This paper analyzes the Indian English novel The Lowland (2012) by Jhumpa Lahiri and examines its representation of the Naxalbari movement’s (1965-1975) gendered history to locate women, their roles, their marginalized position, and the growth of their individual independent identities. The Naxalbari movement is the first major peasant protest within 20 years of Indian independence. Though the first actions of the movement were in a village of North Bengal, this paper mainly concentrates on the movement’s activities after it was urbanized and joined by the middle class. It, therefore, tries to locate the position of middle-class women within the movement. In the endeavor to engage with the different narratives regarding the roles of 20th century Bengal middle-class women in the movement, the paper historically views and assesses two contradictory perspectives regarding the involvement of women. While a few narratives stress how the participation of women enabled them to attain a certain degree of emancipation from the confinement of the patriarchal society, my detailed study revealed a counter-narrative that stresses the androcentric underpinning of the movement. Hence, this paper analyzes how Lahiri’s novel The Lowland engages with this problematic and contradictory location of women within the Naxalbari movement. Though there have been few studies on the gendered historical narrative of the Naxalbari movement, as discussed briefly in the following sections, its representation has not yet been significantly explored within the scholarly studies of Indian English Literature. I address this gap by analyzing the text through the lens of the movement’s gendered historical narratives to foreground the representation of women’s experiences in it. Thus, my goal is to analyze women as a subversive force within the movement who represent both the dissenting voice of the Naxalbari movement as well as the critical voice against the gender hierarchy within it.
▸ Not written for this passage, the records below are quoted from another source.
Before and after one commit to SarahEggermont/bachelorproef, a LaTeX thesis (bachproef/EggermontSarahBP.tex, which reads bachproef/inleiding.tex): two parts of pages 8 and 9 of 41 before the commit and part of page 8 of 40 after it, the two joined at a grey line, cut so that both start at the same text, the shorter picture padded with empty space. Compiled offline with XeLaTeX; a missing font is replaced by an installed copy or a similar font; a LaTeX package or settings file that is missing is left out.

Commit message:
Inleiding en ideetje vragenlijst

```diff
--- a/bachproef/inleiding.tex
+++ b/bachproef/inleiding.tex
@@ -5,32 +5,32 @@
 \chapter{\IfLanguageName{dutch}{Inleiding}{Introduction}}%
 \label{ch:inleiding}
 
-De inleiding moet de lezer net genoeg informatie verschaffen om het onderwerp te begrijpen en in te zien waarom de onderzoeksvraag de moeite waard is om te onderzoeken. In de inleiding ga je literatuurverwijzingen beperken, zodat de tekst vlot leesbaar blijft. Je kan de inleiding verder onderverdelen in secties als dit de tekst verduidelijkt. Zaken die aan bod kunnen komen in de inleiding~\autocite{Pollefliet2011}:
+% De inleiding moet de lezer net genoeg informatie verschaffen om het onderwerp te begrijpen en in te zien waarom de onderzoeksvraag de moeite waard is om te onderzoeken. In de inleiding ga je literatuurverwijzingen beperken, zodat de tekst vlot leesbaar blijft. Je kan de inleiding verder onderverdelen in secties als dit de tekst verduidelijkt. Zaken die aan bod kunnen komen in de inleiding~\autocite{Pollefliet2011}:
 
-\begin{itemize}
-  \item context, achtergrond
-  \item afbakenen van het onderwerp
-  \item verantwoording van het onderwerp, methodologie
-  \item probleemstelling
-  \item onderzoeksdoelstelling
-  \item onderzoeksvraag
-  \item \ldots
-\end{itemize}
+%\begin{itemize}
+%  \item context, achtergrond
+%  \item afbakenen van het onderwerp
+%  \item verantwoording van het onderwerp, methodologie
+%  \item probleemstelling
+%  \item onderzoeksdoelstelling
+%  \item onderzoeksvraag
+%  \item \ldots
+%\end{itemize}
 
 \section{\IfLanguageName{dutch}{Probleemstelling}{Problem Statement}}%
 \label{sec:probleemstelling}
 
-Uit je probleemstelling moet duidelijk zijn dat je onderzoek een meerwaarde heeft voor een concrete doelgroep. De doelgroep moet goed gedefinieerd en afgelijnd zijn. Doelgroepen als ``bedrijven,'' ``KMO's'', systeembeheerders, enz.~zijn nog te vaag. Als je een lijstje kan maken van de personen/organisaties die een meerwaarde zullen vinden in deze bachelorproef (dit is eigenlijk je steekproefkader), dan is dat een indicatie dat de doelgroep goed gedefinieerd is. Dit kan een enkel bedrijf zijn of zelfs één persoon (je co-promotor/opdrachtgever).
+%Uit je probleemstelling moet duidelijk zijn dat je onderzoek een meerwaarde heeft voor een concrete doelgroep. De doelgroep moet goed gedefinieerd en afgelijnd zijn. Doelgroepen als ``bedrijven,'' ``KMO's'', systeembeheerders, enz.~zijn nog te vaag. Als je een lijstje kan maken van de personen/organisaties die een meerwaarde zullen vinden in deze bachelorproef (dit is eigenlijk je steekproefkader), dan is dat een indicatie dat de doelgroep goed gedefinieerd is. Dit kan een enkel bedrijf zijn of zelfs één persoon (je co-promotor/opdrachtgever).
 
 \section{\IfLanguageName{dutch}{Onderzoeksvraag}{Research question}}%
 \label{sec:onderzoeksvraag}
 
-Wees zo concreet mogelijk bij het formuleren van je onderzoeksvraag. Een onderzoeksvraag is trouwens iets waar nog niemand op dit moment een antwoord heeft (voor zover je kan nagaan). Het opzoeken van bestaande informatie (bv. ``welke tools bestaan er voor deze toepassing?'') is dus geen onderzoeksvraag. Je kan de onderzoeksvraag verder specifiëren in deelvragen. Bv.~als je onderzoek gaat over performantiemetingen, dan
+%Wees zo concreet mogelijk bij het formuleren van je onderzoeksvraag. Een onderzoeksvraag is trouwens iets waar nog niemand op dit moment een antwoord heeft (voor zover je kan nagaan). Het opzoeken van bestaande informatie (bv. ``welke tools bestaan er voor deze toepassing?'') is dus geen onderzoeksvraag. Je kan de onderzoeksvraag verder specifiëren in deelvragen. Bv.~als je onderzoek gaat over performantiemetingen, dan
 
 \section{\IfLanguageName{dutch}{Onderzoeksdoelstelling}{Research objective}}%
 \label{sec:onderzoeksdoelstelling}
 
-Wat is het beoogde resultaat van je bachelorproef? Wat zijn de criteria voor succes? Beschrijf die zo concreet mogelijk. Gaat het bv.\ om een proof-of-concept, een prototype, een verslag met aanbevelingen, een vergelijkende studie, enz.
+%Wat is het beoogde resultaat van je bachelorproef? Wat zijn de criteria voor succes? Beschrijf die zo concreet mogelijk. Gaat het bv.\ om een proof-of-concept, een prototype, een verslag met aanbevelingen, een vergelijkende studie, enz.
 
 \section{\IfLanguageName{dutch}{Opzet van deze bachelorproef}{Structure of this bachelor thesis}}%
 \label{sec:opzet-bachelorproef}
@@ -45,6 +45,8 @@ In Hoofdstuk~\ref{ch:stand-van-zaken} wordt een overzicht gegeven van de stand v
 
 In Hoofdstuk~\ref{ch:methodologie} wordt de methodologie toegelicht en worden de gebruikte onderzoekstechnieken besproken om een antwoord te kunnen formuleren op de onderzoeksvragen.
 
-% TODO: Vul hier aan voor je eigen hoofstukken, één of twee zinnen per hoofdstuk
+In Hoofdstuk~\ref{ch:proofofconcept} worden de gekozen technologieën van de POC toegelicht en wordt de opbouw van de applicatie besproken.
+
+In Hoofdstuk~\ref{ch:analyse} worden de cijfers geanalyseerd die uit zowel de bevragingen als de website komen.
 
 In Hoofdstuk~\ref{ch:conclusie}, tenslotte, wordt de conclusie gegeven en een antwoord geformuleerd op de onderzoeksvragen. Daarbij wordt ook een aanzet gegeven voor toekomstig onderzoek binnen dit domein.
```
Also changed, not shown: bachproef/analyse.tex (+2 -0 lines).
"A Gendered Historical Discourse of the Naxalbari Movement,"
Journal of International Women's Studies: Vol. 25:
7, Article 15.
Available at: https://vc.bridgew.edu/jiws/vol25/iss7/15